DATASET EXTRACT START
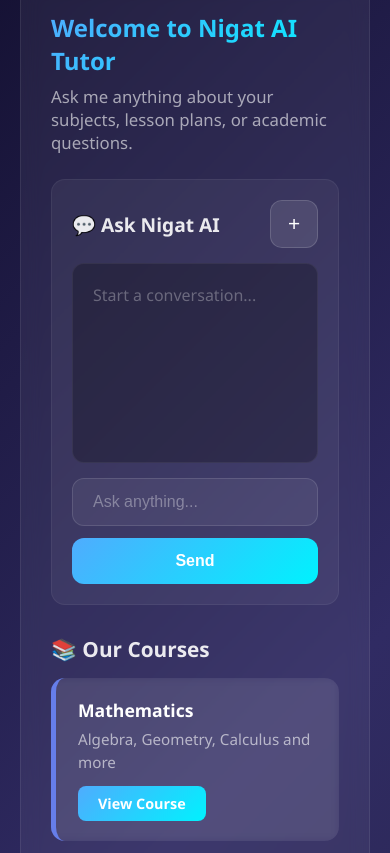
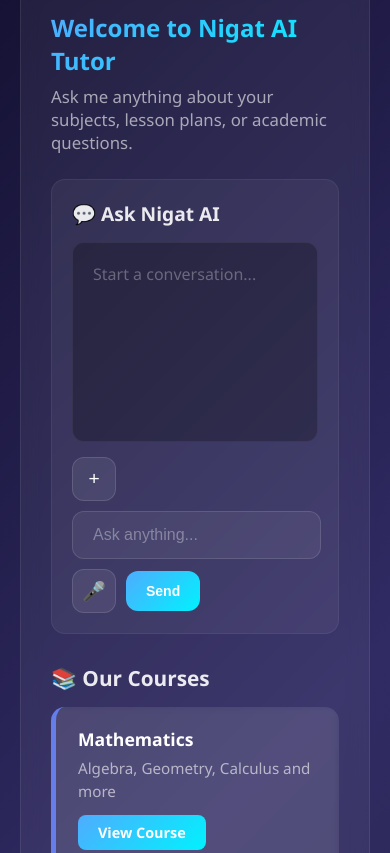
Before and after one commit to fisiha24/NIGAT-TUTOR-AI, a Flask app: page / in a window 390 px wide. Shown: the part 266-1119 px from the top of the page. Run offline with Flask 3, Linux system fonts and the light colour scheme; data comes from the database, SQL or seed files in the repository.

```diff
--- a/templates/index.html
+++ b/templates/index.html
@@ -155,83 +155,6 @@
             color: rgba(255, 255, 255, 0.9);
         }
 
-        /* ===== + DROPDOWN BUTTON ===== */
-        .dropdown-container {
-            position: relative;
-            display: inline-block;
-        }
-
-        .dropdown-btn {
-            background: rgba(255, 255, 255, 0.1);
-            border: 1px solid rgba(255, 255, 255, 0.15);
-            color: #ffffff;
-            padding: 10px 18px;
-            border-radius: 12px;
-            font-size: 1.3rem;
-            cursor: pointer;
-            transition: all 0.3s ease;
-            width: 48px;
-            height: 48px;
-            display: flex;
-            align-items: center;
-            justify-content: center;
-        }
-
-        .dropdown-btn:hover {
-            background: rgba(255, 255, 255, 0.2);
-            transform: rotate(90deg);
-        }
-
-        .dropdown-menu {
-            display: none;
-            position: absolute;
-            right: 0;
-            top: 55px;
-            background: rgba(30, 27, 75, 0.95);
-            backdrop-filter: blur(16px);
-            border-radius: 14px;
-            padding: 10px 0;
-            min-width: 220px;
-            border: 1px solid rgba(255, 255, 255, 0.1);
-            box-shadow: 0 20px 60px rgba(0, 0, 0, 0.5);
-            z-index: 100;
-        }
-
-        .dropdown-menu.show {
-            display: block;
-        }
-
-        .dropdown-menu button,
-        .dropdown-menu label {
-            display: flex;
-            align-items: center;
-            gap: 12px;
-            width: 100%;
-            padding: 12px 20px;
-            background: none;
-            border: none;
-            color: rgba(255, 255, 255, 0.85);
-            font-size: 0.95rem;
-            cursor: pointer;
-            transition: all 0.2s ease;
-            text-align: left;
-            font-family: inherit;
-        }
-
-        .dropdown-menu button:hover,
-        .dropdown-menu label:hover {
-            background: rgba(255, 255, 255, 0.08);
-            color: #ffffff;
-        }
-
-        .dropdown-menu .icon {
-            font-size: 1.2rem;
-        }
-
-        .dropdown-menu input[type="file"] {
-            display: none;
-        }
-
         /* ===== CHAT MESSAGES ===== */
         #chat-messages {
             background: rgba(0, 0, 0, 0.25);
@@ -293,10 +216,12 @@
             font-style: italic;
         }
 
+        /* ===== CHAT INPUT - NEW LAYOUT ===== */
         .chat-input {
             display: flex;
-            gap: 12px;
+            gap: 10px;
             margin-top: 15px;
+            align-items: center;
         }
 
         .chat-input input {
@@ -320,7 +245,122 @@
             background: rgba(255, 255, 255, 0.08);
         }
 
-        .chat-input .send-btn {
+        /* ===== PLUS BUTTON (ከSend በግራ) ===== */
+        .plus-btn {
+            background: rgba(255, 255, 255, 0.08);
+            border: 1px solid rgba(255, 255, 255, 0.12);
+            color: #ffffff;
+            padding: 0;
+            border-radius: 12px;
+            font-size: 1.5rem;
+            cursor: pointer;
+            transition: all 0.3s ease;
+            width: 50px;
+            height: 50px;
+            display: flex;
+            align-items: center;
+            justify-content: center;
+            flex-shrink: 0;
+        }
+
+        .plus-btn:hover {
+            background: rgba(255, 255, 255, 0.18);
+            transform: rotate(90deg);
+        }
+
+        /* ===== DROPDOWN MENU ===== */
+        .dropdown-container {
+            position: relative;
+            display: inline-block;
+        }
+
+        .dropdown-menu {
+            display: none;
+            position: absolute;
+            bottom: 60px;
+            left: 0;
+            background: rgba(30, 27, 75, 0.95);
+            backdrop-filter: blur(16px);
+            border-radius: 14px;
+            padding: 10px 0;
+            min-width: 220px;
+            border: 1px solid rgba(255, 255, 255, 0.1);
+            box-shadow: 0 20px 60px rgba(0, 0, 0, 0.5);
+            z-index: 100;
+        }
+
+        .dropdown-menu.show {
+            display: block;
+        }
+
+        .dropdown-menu button,
+        .dropdown-menu label {
+            display: flex;
+            align-items: center;
+            gap: 12px;
+            width: 100%;
+            padding: 12px 20px;
+            background: none;
+            border: none;
+            color: rgba(255, 255, 255, 0.85);
+            font-size: 0.95rem;
+            cursor: pointer;
+            transition: all 0.2s ease;
+            text-align: left;
+            font-family: inherit;
+        }
+
+        .dropdown-menu button:hover,
+        .dropdown-menu label:hover {
+            background: rgba(255, 255, 255, 0.08);
+            color: #ffffff;
+        }
+
+        .dropdown-menu .icon {
+            font-size: 1.2rem;
+        }
+
+        .dropdown-menu input[type="file"] {
+            display: none;
+        }
+
+        /* ===== VOICE BUTTON (ከ+ ቀጥሎ) ===== */
+        .voice-btn {
+            background: rgba(255, 255, 255, 0.08);
+            border: 1px solid rgba(255, 255, 255, 0.12);
+            color: #ffffff;
+            padding: 0;
+            border-radius: 12px;
+            font-size: 1.3rem;
+            cursor: pointer;
+            transition: all 0.3s ease;
+            width: 50px;
+            height: 50px;
+            display: flex;
+            align-items: center;
+            justify-content: center;
+            flex-shrink: 0;
+        }
+
+        .voice-btn:hover {
+            background: rgba(255, 255, 255, 0.18);
+            transform: scale(1.05);
+        }
+
+        .voice-btn.recording {
+            background: rgba(245, 87, 108, 0.3);
+            border-color: #f5576c;
+            animation: pulse 1s infinite;
+        }
+
+        @keyframes pulse {
+            0% { box-shadow: 0 0 0 0 rgba(245, 87, 108, 0.4); }
+            70% { box-shadow: 0 0 0 10px rgba(245, 87, 108, 0); }
+            100% { box-shadow: 0 0 0 0 rgba(245, 87, 108, 0); }
+        }
+
+        /* ===== SEND BUTTON ===== */
+        .send-btn {
             padding: 14px 30px;
             background: linear-gradient(135deg, #4facfe, #00f2fe);
             color: #ffffff;
@@ -330,14 +370,15 @@
             font-weight: 600;
             cursor: pointer;
             transition: all 0.3s ease;
+            flex-shrink: 0;
         }
 
-        .chat-input .send-btn:hover {
+        .send-btn:hover {
             transform: scale(1.03);
             box-shadow: 0 8px 30px rgba(79, 172, 254, 0.3);
         }
 
-        /* ===== UPLOAD SECTION ===== */
+        /* ===== UPLOAD SECTION (hidden by default) ===== */
         .upload-section {
             background: rgba(255, 255, 255, 0.04);
             border-radius: 12px;
@@ -486,13 +527,43 @@
             }
 
             .chat-input {
-                flex-direction: column;
+                flex-wrap: wrap;
+            }
+
+            .chat-input input {
+                flex: 1 1 100%;
+                order: 1;
+            }
+
+            .plus-btn {
+                order: 2;
+            }
+
+            .voice-btn {
+                order: 3;
+            }
+
+            .send-btn {
+                order: 4;
             }
 
             .dropdown-menu {
-                right: auto;
+                bottom: 55px;
                 left: 0;
                 min-width: 200px;
+            }
+        }
+
+        @media (max-width: 480px) {
+            .plus-btn, .voice-btn {
+                width: 44px;
+                height: 44px;
+                font-size: 1.2rem;
+            }
+
+            .send-btn {
+                padding: 12px 20px;
+                font-size: 14px;
             }
         }
     </style>
@@ -535,10 +606,20 @@
 
                 <div class="chat-header">
                     <h3>💬 Ask Nigat AI</h3>
+                </div>
 
-                    <!-- ===== + DROPDOWN ===== -->
+                <!-- ===== CHAT MESSAGES ===== -->
+                <div id="chat-messages">
+                    <p style="color: rgba(255,255,255,0.3);">Start a conversation...</p>
+                </div>
+
+                <!-- ===== CHAT INPUT ===== -->
+                <div class="chat-input">
+                    <input type="text" id="user-input" placeholder="Ask anything..." onkeypress="if(event.key==='Enter') sendMessage()">
+
+                    <!-- ===== + PLUS BUTTON (ከSend በግራ) ===== -->
                     <div class="dropdown-container">
-                        <button class="dropdown-btn" id="dropdownToggle" onclick="toggleDropdown()">+</button>
+                        <button class="plus-btn" id="dropdownToggle" onclick="toggleDropdown()">+</button>
                         <div class="dropdown-menu" id="dropdownMenu">
                             <button onclick="newChat()">
                                 <span class="icon">✨</span> New Chat
@@ -551,24 +632,18 @@
                                 <span class="icon">🖼️</span> Upload Image
                                 <input type="file" id="imageUpload" accept="image/*" onchange="uploadImage(this)">
                             </label>
-                            <button onclick="voiceInput()">
-                                <span class="icon">🎤</span> Voice Input
-                            </button>
                             <button onclick="clearContext()">
                                 <span class="icon">🗑️</span> Clear Context
                             </button>
                         </div>
                     </div>
-                </div>
 
-                <!-- ===== CHAT MESSAGES ===== -->
-                <div id="chat-messages">
-                    <p style="color: rgba(255,255,255,0.3);">Start a conversation...</p>
-                </div>
+                    <!-- ===== VOICE BUTTON (ከ+ ቀጥሎ) ===== -->
+                    <button class="voice-btn" id="voiceBtn" onclick="toggleVoice()" title="Voice Input">
+                        🎤
+                    </button>
 
-                <!-- ===== CHAT INPUT ===== -->
-                <div class="chat-input">
-                    <input type="text" id="user-input" placeholder="Ask anything..." onkeypress="if(event.key==='Enter') sendMessage()">
+                    <!-- ===== SEND BUTTON ===== -->
                     <button class="send-btn" onclick="sendMessage()">Send</button>
                 </div>
 
@@ -681,22 +756,62 @@
         }
 
         // ===== VOICE INPUT =====
-        function voiceInput() {
+        let recognition = null;
+        let isRecording = false;
+
+        function toggleVoice() {
+            const voiceBtn = document.getElementById('voiceBtn');
+
+            if (isRecording) {
+                // Stop recording
+                if (recognition) {
+                    recognition.stop();
+                }
+                voiceBtn.classList.remove('recording');
+                voiceBtn.textContent = '🎤';
+                isRecording = false;
+                return;
+            }
+
+            // Start recording
             if ('webkitSpeechRecognition' in window || 'SpeechRecognition' in window) {
                 const SpeechRecognition = window.SpeechRecognition || window.webkitSpeechRecognition;
-                const recognition = new SpeechRecognition();
+                recognition = new SpeechRecognition();
                 recognition.lang = 'en-US';
                 recognition.continuous = false;
                 recognition.interimResults = false;
 
+                recognition.onstart = function() {
+                    voiceBtn.classList.add('recording');
+                    voiceBtn.textContent = '⏹️';
+                    isRecording = true;
+                };
+
                 recognition.onresult = function(event) {
                     const transcript = event.results[0][0].transcript;
                     document.getElementById('user-input').value = transcript;
+                    voiceBtn.classList.remove('recording');
+                    voiceBtn.textContent = '🎤';
+                    isRecording = false;
                     sendMessage();
                 };
 
+                recognition.onerror = function(event) {
+                    voiceBtn.classList.remove('recording');
+                    voiceBtn.textContent = '🎤';
+                    isRecording = false;
+                    if (event.error !== 'not-allowed') {
+                        alert('Voice recognition error. Please try again.');
+                    }
+                };
+
+                recognition.onend = function() {
+                    voiceBtn.classList.remove('recording');
+                    voiceBtn.textContent = '🎤';
+                    isRecording = false;
+                };
+
                 recognition.start();
-                document.getElementById('dropdownMenu').classList.remove('show');
             } else {
                 alert('Voice input is not supported in this browser.');
             }
```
DATASET EXTRACT END
• **EXERCISE DIRECTIONS**: Only lines with the word "transition" go in the answer. Take them all from the entries above.

• **RESPONSE**:
-            transition: all 0.3s ease;
-            transition: all 0.2s ease;
+            transition: all 0.3s ease;
+            transition: all 0.2s ease;
+            transition: all 0.3s ease;
             transition: all 0.3s ease;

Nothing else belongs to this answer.